The U.S. Attorney General’s office goes so far as to claim that Pres. Abraham Lincoln’s Gettysburg Address is supposed evidence in favor of a day of prayer. The Foundation introduced into evidence a copy of the original handwritten Gettysburg address, which Lincoln read from. Both the original version and Lincoln’s after-speech second draft contain no reference to a nation “under God” at the famous conclusion. (A “commemorative” version of the Gettysburg Address, which Lincoln, an unorthodox deist, sent out and autographed, added the words “under God.”)
In defense of a National Day of Prayer, the Attorney General’s Office further asserts:
“In 1865, Congress authorized the inscription of ‘in God we Trust’ on United States coins.”
The Foundation notes this broad generalization paints an inaccurate picture. U.S. money was entirely god-free until 1862, when “In God We Trust” was placed in a very limited way on a 2-cent piece, then a 1-cent piece, at the direct instigation of a Baptist minister, to “relieve us from the ignominy of heathenism.” The motto was only gradually added to other coins. “In God We Trust” was not adopted as a motto until 1956.
The government claims there is no “broken history” of official acknowledgment of the role of religion in American life. Yet even some of the presidential proclamations, such as Pres. Reagan’s 1983 version, complain that “the National Day of Prayer was forgotten” after the Revolutionary War until the Civil War, and then forgotten again until 1952.
All of the proclamations are dictatorial and ask Americans not only to pray but tell them what to pray for. Only one presidential proclamation even acknowledges that unbelievers exist.
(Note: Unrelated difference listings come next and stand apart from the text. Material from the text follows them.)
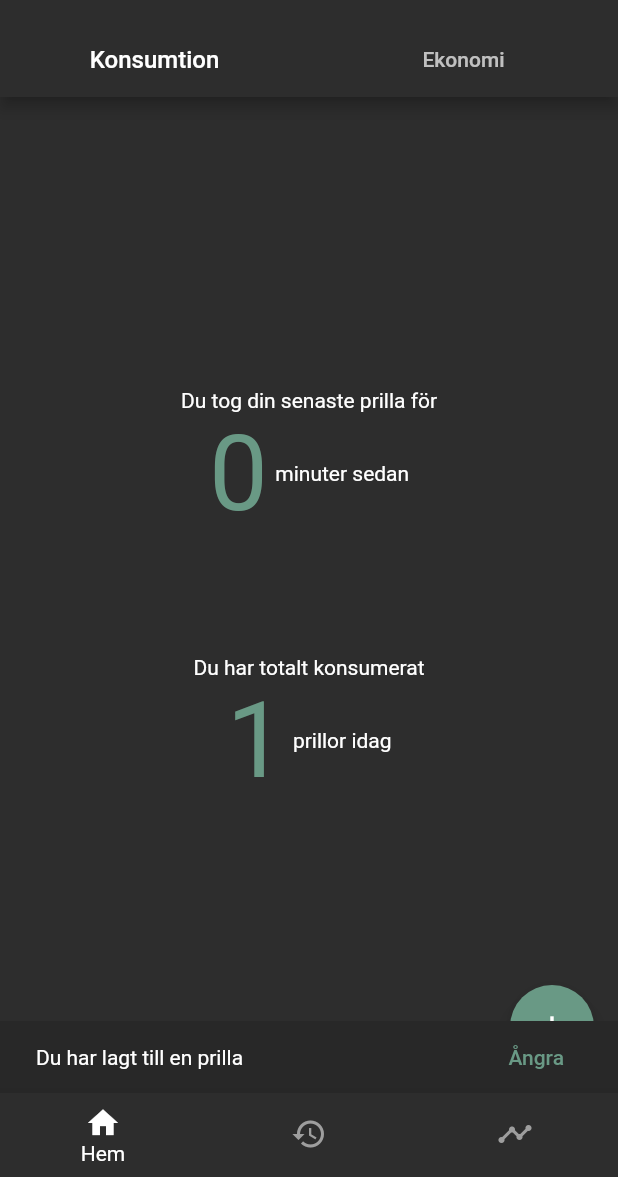
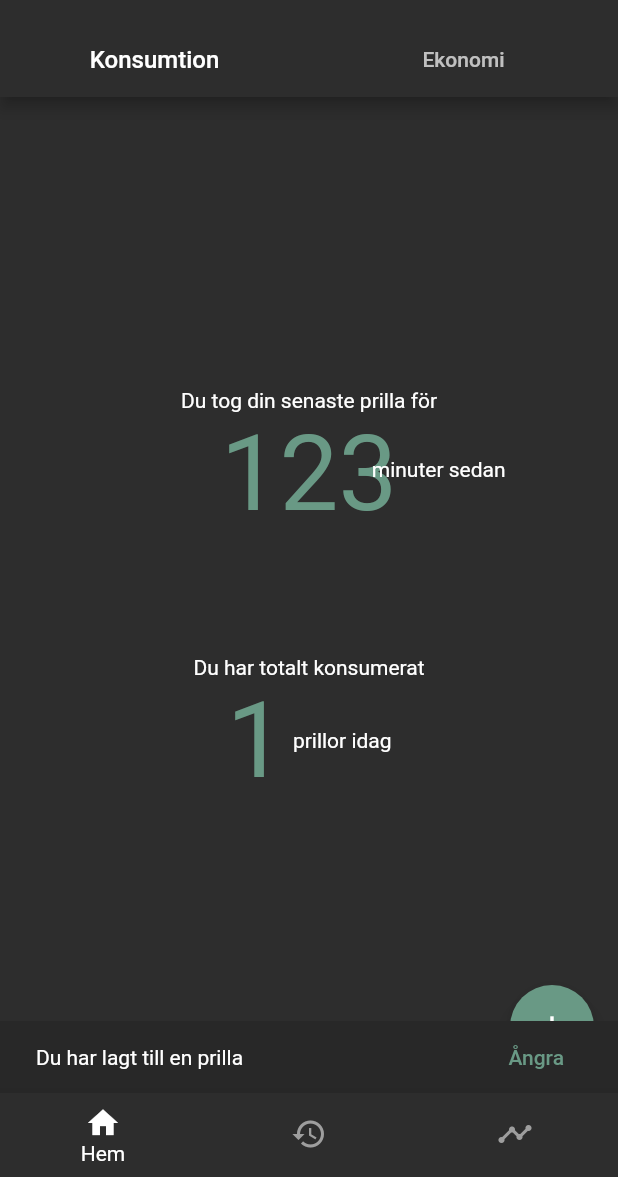
Before and after one commit to gu-tig169-ht21/Grupp10, a Flutter app: the screen it shows after launch, after a tap on the "add" icon, on a phone screen of 412 x 824 dp, the part 59-1236 px from its top. Run offline on Flutter 3.47's test engine with Material 2 defaults, Android fonts, the phone set to English and light mode, and no system bars; our stand-ins replace google_fonts.

Commit message:
fixat lite :^)

```diff
--- a/lib/views/home.dart
+++ b/lib/views/home.dart
@@ -1,3 +1,5 @@
+// ignore_for_file: prefer_const_constructors, prefer_const_literals_to_create_immutables, prefer_final_fields
+
 import 'package:flutter/material.dart';
 import 'package:google_fonts/google_fonts.dart';
 
@@ -9,7 +11,7 @@ class MyHomePage extends StatefulWidget {
 
 class _MyHomePageState extends State<MyHomePage> {
   int _counter = 0;
-  int selectedIndex = 0;
+  int _selectedIndex = 0;
   int _costTotalCounter = 2555555;
   int _costTodayCounter = 0;
 
@@ -68,6 +70,12 @@ class _MyHomePageState extends State<MyHomePage> {
     });
   }
 
+  void _onItemTapped(int index) {
+    setState(() {
+      _selectedIndex = index;
+    });
+  }
+
   @override
   Widget build(BuildContext context) {
     return DefaultTabController(
@@ -98,7 +106,7 @@ class _MyHomePageState extends State<MyHomePage> {
           bottomNavigationBar: BottomNavigationBar(
             //showSelectedLabels: false,
             showUnselectedLabels: false,
-            items: const [
+            items: <BottomNavigationBarItem>[
               BottomNavigationBarItem(
                 icon: Icon(Icons.home),
                 label: 'Hem',
@@ -115,10 +123,8 @@ class _MyHomePageState extends State<MyHomePage> {
             backgroundColor: const Color(0xff2d2d2d),
             unselectedItemColor: Colors.grey,
             selectedItemColor: Colors.white,
-            currentIndex: selectedIndex,
-            onTap: (index) => setState(() {
-              selectedIndex = index;
-            }),
+            currentIndex: _selectedIndex,
+            onTap: _onItemTapped,
           ),
           body: TabBarView(
             children: [
@@ -177,19 +183,25 @@ class _MyHomePageState extends State<MyHomePage> {
     return Column(children: [
       const Text('Du tog din senaste prilla för',
           style: TextStyle(color: Colors.white)),
-      Row(
-        crossAxisAlignment: CrossAxisAlignment.center,
-        mainAxisAlignment: MainAxisAlignment.center,
+      Stack(
         children: [
-          Text(
-            '0',
-            style: TextStyle(
-              color: Color(0xff699985),
-              fontSize: 70.0,
+          Align(
+            alignment: Alignment.center,
+            child: Text(
+              '123',
+              style: TextStyle(fontSize: 70.0, color: Color(0xff699985)),
+            ),
+            //customlayout isåfall lalala
+          ),
+          Positioned.directional(
+            textDirection: TextDirection.rtl,
+            start: 75,
+            top: 30,
+            child: Text(
+              'minuter sedan',
+              style: TextStyle(color: Colors.white),
             ),
           ),
-          const SizedBox(width: 5),
-          const Text('minuter sedan', style: TextStyle(color: Colors.white)),
         ],
       )
     ]);
```
Also changed, not shown: lib/widgets/w_timer.dart (added).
That one, by Reagan in 1981, is particularly proselytizing in nature.
Many include biblical references, including some New Testament.